> [Task data]
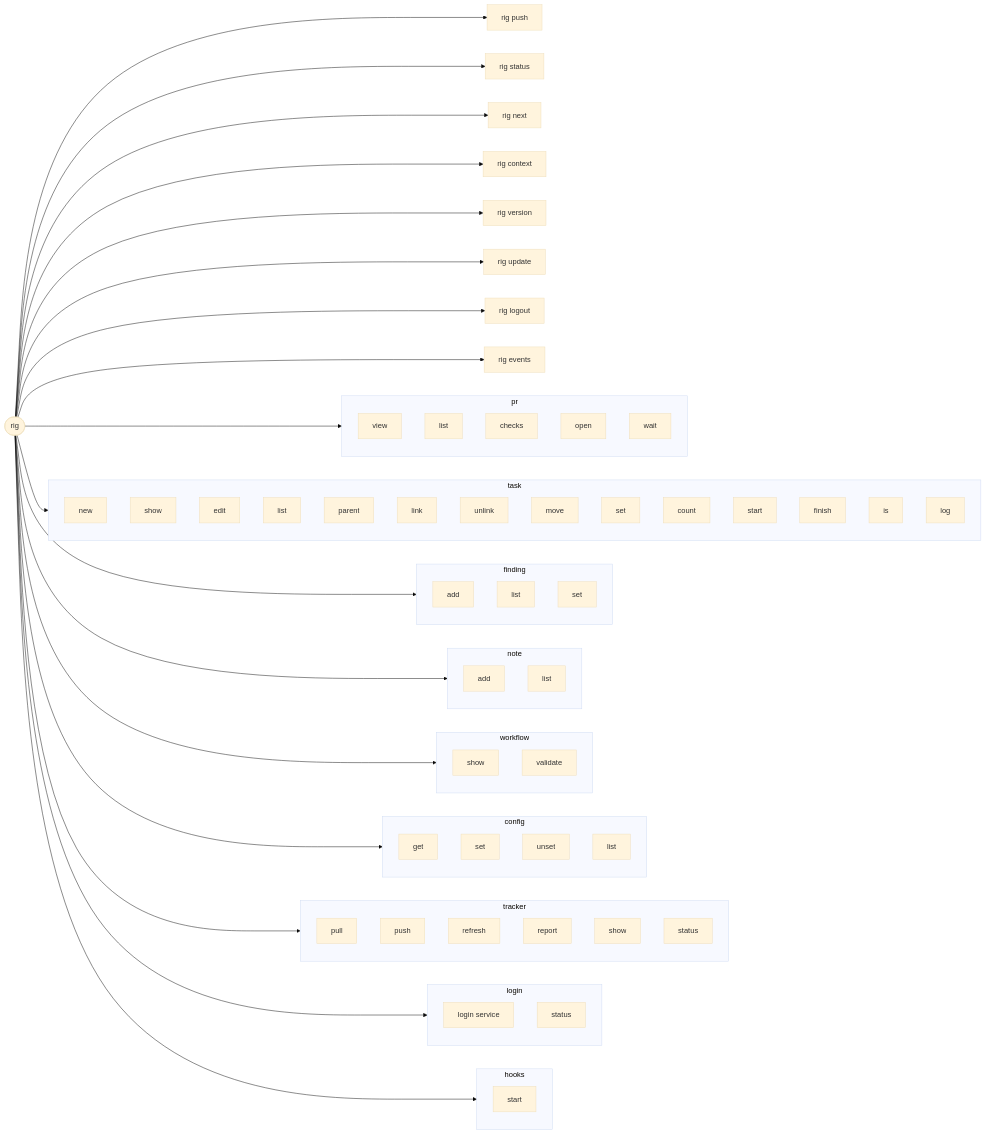
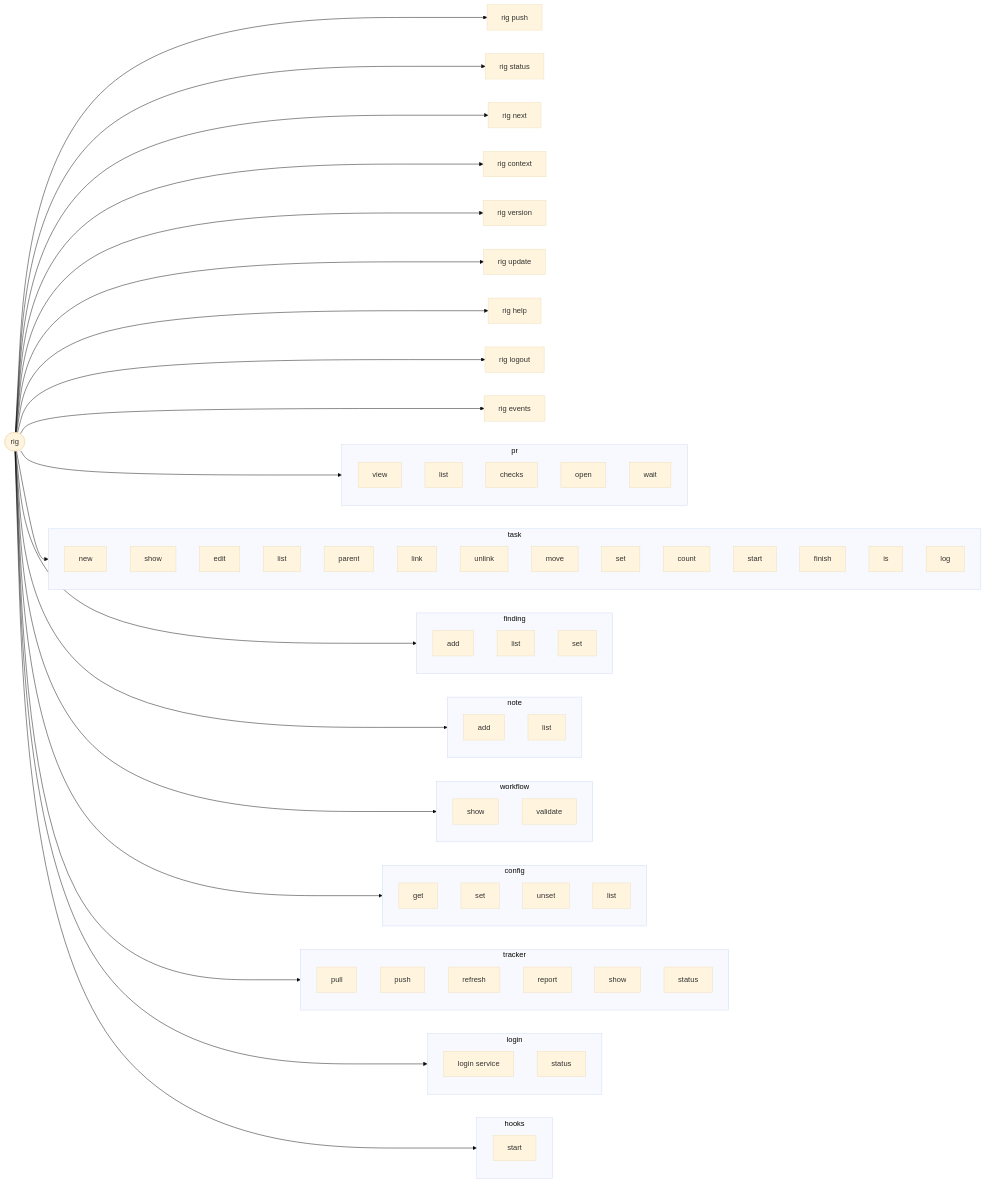
Before and after one commit to AindriuB/rig: the first of 2 diagrams in README.md, drawn with Mermaid (base theme). The commit also changed other lines of this file and 14 other files, not shown here.

Commit message:
57-help-by-topic: short help screen, per-command help, help --all PARTIAL: other test files still call rig help for the full text (outside Owns)

````diff
--- a/README.md
+++ b/README.md
@@ -176,79 +184,80 @@
 ```mermaid
 %% alt: Every rig command grouped under its first word, with each subcommand as a node under its noun.
 flowchart LR
   rig([rig])
   rig --> push["rig push"]
   rig --> status["rig status"]
   rig --> next["rig next"]
   rig --> context["rig context"]
   rig --> version["rig version"]
   rig --> update["rig update"]
+  rig --> help["rig help"]
   rig --> pr
   rig --> task
   rig --> finding
   rig --> note
   rig --> workflow
   rig --> config
   rig --> tracker
   rig --> login
   rig --> logout["rig logout"]
   rig --> events["rig events"]
   rig --> hooks
   subgraph pr [pr]
     pr_view["view"]
     pr_list["list"]
     pr_checks["checks"]
     pr_open["open"]
     pr_wait["wait"]
   end
   subgraph task [task]
     task_new["new"]
     task_show["show"]
     task_edit["edit"]
     task_list["list"]
     task_parent["parent"]
     task_link["link"]
     task_unlink["unlink"]
     task_move["move"]
     task_set["set"]
     task_count["count"]
     task_start["start"]
     task_finish["finish"]
     task_is["is"]
     task_log["log"]
   end
   subgraph finding [finding]
     finding_add["add"]
     finding_list["list"]
     finding_set["set"]
   end
   subgraph note [note]
     note_add["add"]
     note_list["list"]
   end
   subgraph workflow [workflow]
     workflow_show["show"]
     workflow_validate["validate"]
   end
   subgraph config [config]
     config_get["get"]
     config_set["set"]
     config_unset["unset"]
     config_list["list"]
   end
   subgraph hooks [hooks]
     hooks_start["start"]
   end
   subgraph tracker [tracker]
     tracker_pull["pull"]
     tracker_push["push"]
     tracker_refresh["refresh"]
     tracker_report["report"]
     tracker_show["show"]
     tracker_status["status"]
   end
   subgraph login [login]
     login_service["login service"]
     login_status["status"]
   end
 ```
````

> [What you have to do]
If a record holds a picture, drop the picture and reproduce everything else exactly.

> [Output of the task]
Before and after one commit to AindriuB/rig: the first of 2 diagrams in README.md, drawn with Mermaid (base theme). The commit also changed other lines of this file and 14 other files, not shown here.

Commit message:
57-help-by-topic: short help screen, per-command help, help --all PARTIAL: other test files still call rig help for the full text (outside Owns)

````diff
--- a/README.md
+++ b/README.md
@@ -176,79 +184,80 @@
 ```mermaid
 %% alt: Every rig command grouped under its first word, with each subcommand as a node under its noun.
 flowchart LR
   rig([rig])
   rig --> push["rig push"]
   rig --> status["rig status"]
   rig --> next["rig next"]
   rig --> context["rig context"]
   rig --> version["rig version"]
   rig --> update["rig update"]
+  rig --> help["rig help"]
   rig --> pr
   rig --> task
   rig --> finding
   rig --> note
   rig --> workflow
   rig --> config
   rig --> tracker
   rig --> login
   rig --> logout["rig logout"]
   rig --> events["rig events"]
   rig --> hooks
   subgraph pr [pr]
     pr_view["view"]
     pr_list["list"]
     pr_checks["checks"]
     pr_open["open"]
     pr_wait["wait"]
   end
   subgraph task [task]
     task_new["new"]
     task_show["show"]
     task_edit["edit"]
     task_list["list"]
     task_parent["parent"]
     task_link["link"]
     task_unlink["unlink"]
     task_move["move"]
     task_set["set"]
     task_count["count"]
     task_start["start"]
     task_finish["finish"]
     task_is["is"]
     task_log["log"]
   end
   subgraph finding [finding]
     finding_add["add"]
     finding_list["list"]
     finding_set["set"]
   end
   subgraph note [note]
     note_add["add"]
     note_list["list"]
   end
   subgraph workflow [workflow]
     workflow_show["show"]
     workflow_validate["validate"]
   end
   subgraph config [config]
     config_get["get"]
     config_set["set"]
     config_unset["unset"]
     config_list["list"]
   end
   subgraph hooks [hooks]
     hooks_start["start"]
   end
   subgraph tracker [tracker]
     tracker_pull["pull"]
     tracker_push["push"]
     tracker_refresh["refresh"]
     tracker_report["report"]
     tracker_show["show"]
     tracker_status["status"]
   end
   subgraph login [login]
     login_service["login service"]
     login_status["status"]
   end
 ```
````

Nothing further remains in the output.